    Excel).  The .cfm stands for “Chart for Mac” if that makes it easier to remember too.

3. Campus Technology Center: Computers with internet access and printers are available to students for a $5 fee.  If you choose to use the Tech center to retrieve information, do NOT print more than 20 pages at a time.  Course handouts do not need to be printed in color.  Please save the ink and print in black and white.

***ABUSE of any of the above facilities will result in the loss of student use privileges

*Any student who chooses to use an alternate edition for either the textbook or the laboratory manual, is responsible for making sure that they are reading the appropriate material in preparation for lab and lecture.

**All necessary laboratory & safety equipment will be supplied; Although, if you have access to your own gloves - it would be greatly appreciated if you bring them.

Places to seek Additional Help : (return to top of page)

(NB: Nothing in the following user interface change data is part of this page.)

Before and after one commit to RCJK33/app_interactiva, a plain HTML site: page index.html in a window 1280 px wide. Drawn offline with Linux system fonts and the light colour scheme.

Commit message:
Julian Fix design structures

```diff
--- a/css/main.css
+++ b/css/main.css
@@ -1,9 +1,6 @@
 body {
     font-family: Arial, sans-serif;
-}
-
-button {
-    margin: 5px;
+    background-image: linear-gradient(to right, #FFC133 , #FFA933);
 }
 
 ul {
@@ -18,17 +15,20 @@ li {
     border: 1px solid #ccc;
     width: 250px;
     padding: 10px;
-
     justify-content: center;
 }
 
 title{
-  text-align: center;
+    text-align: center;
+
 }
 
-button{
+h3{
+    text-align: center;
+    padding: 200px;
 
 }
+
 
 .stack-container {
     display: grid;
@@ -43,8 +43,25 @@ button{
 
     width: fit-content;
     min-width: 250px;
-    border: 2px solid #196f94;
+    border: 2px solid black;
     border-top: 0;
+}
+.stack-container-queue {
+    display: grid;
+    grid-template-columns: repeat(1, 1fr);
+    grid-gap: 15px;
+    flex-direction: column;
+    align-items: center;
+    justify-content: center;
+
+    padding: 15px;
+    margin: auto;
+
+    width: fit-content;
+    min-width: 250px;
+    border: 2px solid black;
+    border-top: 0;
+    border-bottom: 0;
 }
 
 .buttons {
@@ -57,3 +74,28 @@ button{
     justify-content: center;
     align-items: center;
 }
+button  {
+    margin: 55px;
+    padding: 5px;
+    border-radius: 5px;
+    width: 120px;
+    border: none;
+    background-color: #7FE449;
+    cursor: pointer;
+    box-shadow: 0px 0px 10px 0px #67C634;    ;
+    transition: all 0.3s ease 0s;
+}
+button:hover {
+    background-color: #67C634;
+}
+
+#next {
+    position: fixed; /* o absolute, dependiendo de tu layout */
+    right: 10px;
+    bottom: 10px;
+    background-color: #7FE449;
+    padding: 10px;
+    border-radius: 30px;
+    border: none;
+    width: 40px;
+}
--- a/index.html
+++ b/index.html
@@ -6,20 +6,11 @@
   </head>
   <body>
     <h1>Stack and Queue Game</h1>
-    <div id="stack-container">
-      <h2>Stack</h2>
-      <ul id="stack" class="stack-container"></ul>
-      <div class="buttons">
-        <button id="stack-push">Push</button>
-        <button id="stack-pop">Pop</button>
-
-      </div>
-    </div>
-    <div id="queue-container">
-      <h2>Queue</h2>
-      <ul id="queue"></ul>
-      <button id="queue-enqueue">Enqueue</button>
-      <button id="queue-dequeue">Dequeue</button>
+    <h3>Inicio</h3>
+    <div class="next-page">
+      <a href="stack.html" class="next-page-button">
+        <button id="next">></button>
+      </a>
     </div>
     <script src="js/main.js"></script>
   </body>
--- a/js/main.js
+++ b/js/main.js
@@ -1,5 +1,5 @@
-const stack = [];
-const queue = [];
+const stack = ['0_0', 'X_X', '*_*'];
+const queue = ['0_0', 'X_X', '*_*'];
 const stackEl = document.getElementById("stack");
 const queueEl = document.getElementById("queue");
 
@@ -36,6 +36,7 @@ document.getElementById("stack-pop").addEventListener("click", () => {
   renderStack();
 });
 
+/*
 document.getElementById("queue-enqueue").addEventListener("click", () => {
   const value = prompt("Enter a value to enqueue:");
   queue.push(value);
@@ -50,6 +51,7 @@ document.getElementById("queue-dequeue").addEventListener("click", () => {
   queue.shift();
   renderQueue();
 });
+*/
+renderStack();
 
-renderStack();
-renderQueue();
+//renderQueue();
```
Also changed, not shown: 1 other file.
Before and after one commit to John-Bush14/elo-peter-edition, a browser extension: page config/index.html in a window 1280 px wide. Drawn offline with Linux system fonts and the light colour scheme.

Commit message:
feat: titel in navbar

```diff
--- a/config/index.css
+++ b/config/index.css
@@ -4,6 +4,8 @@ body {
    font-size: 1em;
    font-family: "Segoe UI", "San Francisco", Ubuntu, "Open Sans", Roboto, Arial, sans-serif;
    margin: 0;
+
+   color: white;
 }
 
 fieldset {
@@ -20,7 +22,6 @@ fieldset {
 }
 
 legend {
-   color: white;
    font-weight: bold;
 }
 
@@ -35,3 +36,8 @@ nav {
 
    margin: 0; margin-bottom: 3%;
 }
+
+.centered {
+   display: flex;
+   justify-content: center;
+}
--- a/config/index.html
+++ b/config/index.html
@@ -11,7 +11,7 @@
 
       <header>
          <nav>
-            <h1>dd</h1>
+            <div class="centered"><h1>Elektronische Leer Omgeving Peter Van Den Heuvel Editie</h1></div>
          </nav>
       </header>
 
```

1. Office Hours : MW 10 - 11:30 (SM55G)
2. Tutorial Services :  All students are eligible for free on campus tutoring.   If you wish to get help you MUST make the commitment to attend any scheduled tutorial sessions. If any student misses 2 uncancelled tutorial sessions they will be dropped from the program.

Note : The study room will only be made available if it is left clean and orderly.  Please CLEAN UP when you are finished.  If the material s are mishandled or the room is misused, the class may forfeit their privilege to use the facilities.

West Valley College    

Page created by: Christine Peters
Updated: Aug. 24,  2009